Stored data
============================================================

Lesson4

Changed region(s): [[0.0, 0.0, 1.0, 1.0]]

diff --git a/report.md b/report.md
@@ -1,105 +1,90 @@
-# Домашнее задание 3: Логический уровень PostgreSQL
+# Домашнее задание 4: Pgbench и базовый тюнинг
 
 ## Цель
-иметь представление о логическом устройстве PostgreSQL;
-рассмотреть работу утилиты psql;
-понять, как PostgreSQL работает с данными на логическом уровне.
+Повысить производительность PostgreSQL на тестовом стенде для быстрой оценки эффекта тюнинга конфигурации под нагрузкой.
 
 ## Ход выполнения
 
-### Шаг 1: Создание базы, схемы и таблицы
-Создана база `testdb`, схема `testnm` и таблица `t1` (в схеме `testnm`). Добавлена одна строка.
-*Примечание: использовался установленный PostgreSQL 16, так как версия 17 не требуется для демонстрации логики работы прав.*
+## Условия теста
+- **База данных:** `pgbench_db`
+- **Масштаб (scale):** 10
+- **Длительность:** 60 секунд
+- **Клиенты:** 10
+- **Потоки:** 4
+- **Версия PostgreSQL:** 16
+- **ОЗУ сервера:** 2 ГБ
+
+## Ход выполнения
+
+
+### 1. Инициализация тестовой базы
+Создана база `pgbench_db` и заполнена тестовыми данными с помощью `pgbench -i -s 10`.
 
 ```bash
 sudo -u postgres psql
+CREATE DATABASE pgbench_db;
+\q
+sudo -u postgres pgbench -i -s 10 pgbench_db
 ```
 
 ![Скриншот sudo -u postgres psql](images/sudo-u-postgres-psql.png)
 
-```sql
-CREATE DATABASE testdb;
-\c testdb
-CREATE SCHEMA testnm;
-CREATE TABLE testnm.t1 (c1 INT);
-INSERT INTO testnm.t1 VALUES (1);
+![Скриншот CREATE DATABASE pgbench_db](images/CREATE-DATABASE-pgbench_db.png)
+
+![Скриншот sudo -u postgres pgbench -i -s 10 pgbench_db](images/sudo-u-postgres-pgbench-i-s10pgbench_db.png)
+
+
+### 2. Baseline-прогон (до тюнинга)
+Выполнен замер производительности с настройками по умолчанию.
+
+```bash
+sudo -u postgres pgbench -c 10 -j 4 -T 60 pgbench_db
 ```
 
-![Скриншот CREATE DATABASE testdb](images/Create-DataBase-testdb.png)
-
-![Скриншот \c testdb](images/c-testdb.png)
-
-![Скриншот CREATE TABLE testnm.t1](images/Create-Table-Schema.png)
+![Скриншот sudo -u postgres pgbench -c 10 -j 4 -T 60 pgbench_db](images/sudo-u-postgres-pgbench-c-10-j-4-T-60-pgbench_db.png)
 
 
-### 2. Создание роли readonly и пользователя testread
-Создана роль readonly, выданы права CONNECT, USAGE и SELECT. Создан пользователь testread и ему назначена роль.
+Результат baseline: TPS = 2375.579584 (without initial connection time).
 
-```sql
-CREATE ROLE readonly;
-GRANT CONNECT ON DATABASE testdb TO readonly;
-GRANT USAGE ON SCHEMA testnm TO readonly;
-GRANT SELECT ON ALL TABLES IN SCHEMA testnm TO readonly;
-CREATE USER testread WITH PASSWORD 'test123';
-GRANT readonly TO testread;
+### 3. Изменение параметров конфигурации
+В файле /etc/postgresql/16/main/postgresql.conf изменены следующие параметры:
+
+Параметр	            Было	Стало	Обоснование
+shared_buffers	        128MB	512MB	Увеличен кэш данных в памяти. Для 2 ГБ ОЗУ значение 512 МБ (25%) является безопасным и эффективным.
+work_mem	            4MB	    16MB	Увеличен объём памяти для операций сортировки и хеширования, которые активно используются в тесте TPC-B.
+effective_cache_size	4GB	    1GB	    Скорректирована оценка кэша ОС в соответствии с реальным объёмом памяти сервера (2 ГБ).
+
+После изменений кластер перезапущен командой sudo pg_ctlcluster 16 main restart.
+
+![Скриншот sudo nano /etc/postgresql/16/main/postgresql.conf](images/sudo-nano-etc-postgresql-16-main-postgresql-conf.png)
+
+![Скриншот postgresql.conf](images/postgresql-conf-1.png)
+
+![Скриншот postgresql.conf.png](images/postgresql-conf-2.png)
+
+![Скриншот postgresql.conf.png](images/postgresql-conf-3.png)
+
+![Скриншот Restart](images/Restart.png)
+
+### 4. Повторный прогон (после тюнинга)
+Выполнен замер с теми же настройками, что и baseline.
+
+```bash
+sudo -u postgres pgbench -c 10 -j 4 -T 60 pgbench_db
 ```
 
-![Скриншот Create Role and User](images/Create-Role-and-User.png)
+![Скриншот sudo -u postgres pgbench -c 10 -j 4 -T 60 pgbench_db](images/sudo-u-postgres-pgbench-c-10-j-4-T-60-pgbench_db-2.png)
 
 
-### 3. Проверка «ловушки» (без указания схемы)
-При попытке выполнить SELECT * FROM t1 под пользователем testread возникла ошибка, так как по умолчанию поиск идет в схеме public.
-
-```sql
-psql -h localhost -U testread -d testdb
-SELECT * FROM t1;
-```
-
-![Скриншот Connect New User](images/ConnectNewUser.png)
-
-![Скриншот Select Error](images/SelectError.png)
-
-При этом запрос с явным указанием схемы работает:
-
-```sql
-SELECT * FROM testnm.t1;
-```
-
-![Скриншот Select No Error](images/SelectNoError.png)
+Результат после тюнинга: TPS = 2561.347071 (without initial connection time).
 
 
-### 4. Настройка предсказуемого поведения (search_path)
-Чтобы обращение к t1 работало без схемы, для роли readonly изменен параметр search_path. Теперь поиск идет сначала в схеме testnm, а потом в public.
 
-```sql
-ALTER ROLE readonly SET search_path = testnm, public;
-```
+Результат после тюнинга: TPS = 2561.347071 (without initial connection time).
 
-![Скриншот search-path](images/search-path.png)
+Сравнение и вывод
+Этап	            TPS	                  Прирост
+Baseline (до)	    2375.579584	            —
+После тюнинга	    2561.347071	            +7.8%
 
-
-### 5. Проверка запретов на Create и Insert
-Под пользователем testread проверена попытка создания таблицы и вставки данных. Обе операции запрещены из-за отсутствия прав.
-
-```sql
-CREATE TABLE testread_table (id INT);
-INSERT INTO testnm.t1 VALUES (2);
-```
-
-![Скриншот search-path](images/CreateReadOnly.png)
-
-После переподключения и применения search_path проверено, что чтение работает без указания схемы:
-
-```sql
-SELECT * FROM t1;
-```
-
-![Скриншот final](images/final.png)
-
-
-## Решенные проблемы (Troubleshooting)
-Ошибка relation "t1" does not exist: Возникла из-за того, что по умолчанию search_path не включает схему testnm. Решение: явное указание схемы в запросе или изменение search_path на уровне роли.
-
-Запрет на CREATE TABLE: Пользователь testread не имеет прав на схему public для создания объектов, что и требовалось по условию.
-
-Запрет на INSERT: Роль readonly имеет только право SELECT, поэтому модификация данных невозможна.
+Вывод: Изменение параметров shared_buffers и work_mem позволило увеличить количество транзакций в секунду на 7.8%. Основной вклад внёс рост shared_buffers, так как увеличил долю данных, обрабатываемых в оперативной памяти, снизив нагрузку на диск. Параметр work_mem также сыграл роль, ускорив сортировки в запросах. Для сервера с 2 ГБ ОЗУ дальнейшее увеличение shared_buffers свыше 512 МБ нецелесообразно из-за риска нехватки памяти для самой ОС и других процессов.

============================================================

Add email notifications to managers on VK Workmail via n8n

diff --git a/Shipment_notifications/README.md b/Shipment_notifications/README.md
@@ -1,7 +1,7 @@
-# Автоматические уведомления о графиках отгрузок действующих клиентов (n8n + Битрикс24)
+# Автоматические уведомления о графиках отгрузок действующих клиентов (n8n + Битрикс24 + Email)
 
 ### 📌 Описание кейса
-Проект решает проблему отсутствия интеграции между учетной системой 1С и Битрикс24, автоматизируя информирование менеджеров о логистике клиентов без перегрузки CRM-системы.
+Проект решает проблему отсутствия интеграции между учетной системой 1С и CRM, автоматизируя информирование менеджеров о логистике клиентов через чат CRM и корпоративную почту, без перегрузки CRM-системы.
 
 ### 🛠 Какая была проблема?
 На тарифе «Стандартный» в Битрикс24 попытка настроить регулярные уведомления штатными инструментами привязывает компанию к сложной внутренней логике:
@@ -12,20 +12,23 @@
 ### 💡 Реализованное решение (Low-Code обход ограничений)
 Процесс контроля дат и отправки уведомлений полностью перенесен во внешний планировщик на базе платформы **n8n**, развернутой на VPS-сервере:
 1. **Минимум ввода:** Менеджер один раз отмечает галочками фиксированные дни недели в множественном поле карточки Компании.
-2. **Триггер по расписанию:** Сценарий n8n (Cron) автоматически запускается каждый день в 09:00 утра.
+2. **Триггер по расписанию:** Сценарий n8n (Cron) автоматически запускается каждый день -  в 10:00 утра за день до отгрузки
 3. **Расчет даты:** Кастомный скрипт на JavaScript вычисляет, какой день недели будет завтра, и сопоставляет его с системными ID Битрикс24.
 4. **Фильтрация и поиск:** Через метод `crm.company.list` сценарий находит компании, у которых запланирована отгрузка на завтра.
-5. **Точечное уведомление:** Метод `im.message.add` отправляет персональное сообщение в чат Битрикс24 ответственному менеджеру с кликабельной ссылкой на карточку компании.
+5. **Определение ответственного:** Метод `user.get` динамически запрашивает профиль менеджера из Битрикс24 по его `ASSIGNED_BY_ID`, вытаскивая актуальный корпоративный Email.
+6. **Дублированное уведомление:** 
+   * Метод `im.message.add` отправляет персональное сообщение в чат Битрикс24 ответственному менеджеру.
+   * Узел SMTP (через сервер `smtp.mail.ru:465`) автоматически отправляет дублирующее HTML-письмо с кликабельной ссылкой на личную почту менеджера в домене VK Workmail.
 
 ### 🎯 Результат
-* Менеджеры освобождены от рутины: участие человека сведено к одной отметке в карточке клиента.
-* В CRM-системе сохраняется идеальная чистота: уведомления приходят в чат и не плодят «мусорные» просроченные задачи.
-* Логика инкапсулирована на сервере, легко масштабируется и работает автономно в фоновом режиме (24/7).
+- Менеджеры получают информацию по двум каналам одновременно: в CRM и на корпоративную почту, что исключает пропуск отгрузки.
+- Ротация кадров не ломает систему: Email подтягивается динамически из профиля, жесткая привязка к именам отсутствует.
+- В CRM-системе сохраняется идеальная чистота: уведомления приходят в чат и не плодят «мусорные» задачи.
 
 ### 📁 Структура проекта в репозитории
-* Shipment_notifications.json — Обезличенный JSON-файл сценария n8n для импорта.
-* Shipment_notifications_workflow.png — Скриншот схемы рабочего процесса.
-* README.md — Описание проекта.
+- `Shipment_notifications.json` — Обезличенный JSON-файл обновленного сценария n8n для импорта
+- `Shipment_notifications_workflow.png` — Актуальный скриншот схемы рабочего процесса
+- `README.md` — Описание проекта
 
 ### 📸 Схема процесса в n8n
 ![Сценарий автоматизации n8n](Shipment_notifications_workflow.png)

============================================================

ASSIGNMENT
Each line holding the word "sudo" must be pulled from the records.

SOLUTION TO THIS EXERCISE
 sudo -u postgres psql
+sudo -u postgres pgbench -i -s 10 pgbench_db
 ![Скриншот sudo -u postgres psql](images/sudo-u-postgres-psql.png)
+![Скриншот sudo -u postgres pgbench -i -s 10 pgbench_db](images/sudo-u-postgres-pgbench-i-s10pgbench_db.png)
+sudo -u postgres pgbench -c 10 -j 4 -T 60 pgbench_db
+![Скриншот sudo -u postgres pgbench -c 10 -j 4 -T 60 pgbench_db](images/sudo-u-postgres-pgbench-c-10-j-4-T-60-pgbench_db.png)
+После изменений кластер перезапущен командой sudo pg_ctlcluster 16 main restart.
+![Скриншот sudo nano /etc/postgresql/16/main/postgresql.conf](images/sudo-nano-etc-postgresql-16-main-postgresql-conf.png)
+sudo -u postgres pgbench -c 10 -j 4 -T 60 pgbench_db
+![Скриншот sudo -u postgres pgbench -c 10 -j 4 -T 60 pgbench_db](images/sudo-u-postgres-pgbench-c-10-j-4-T-60-pgbench_db-2.png)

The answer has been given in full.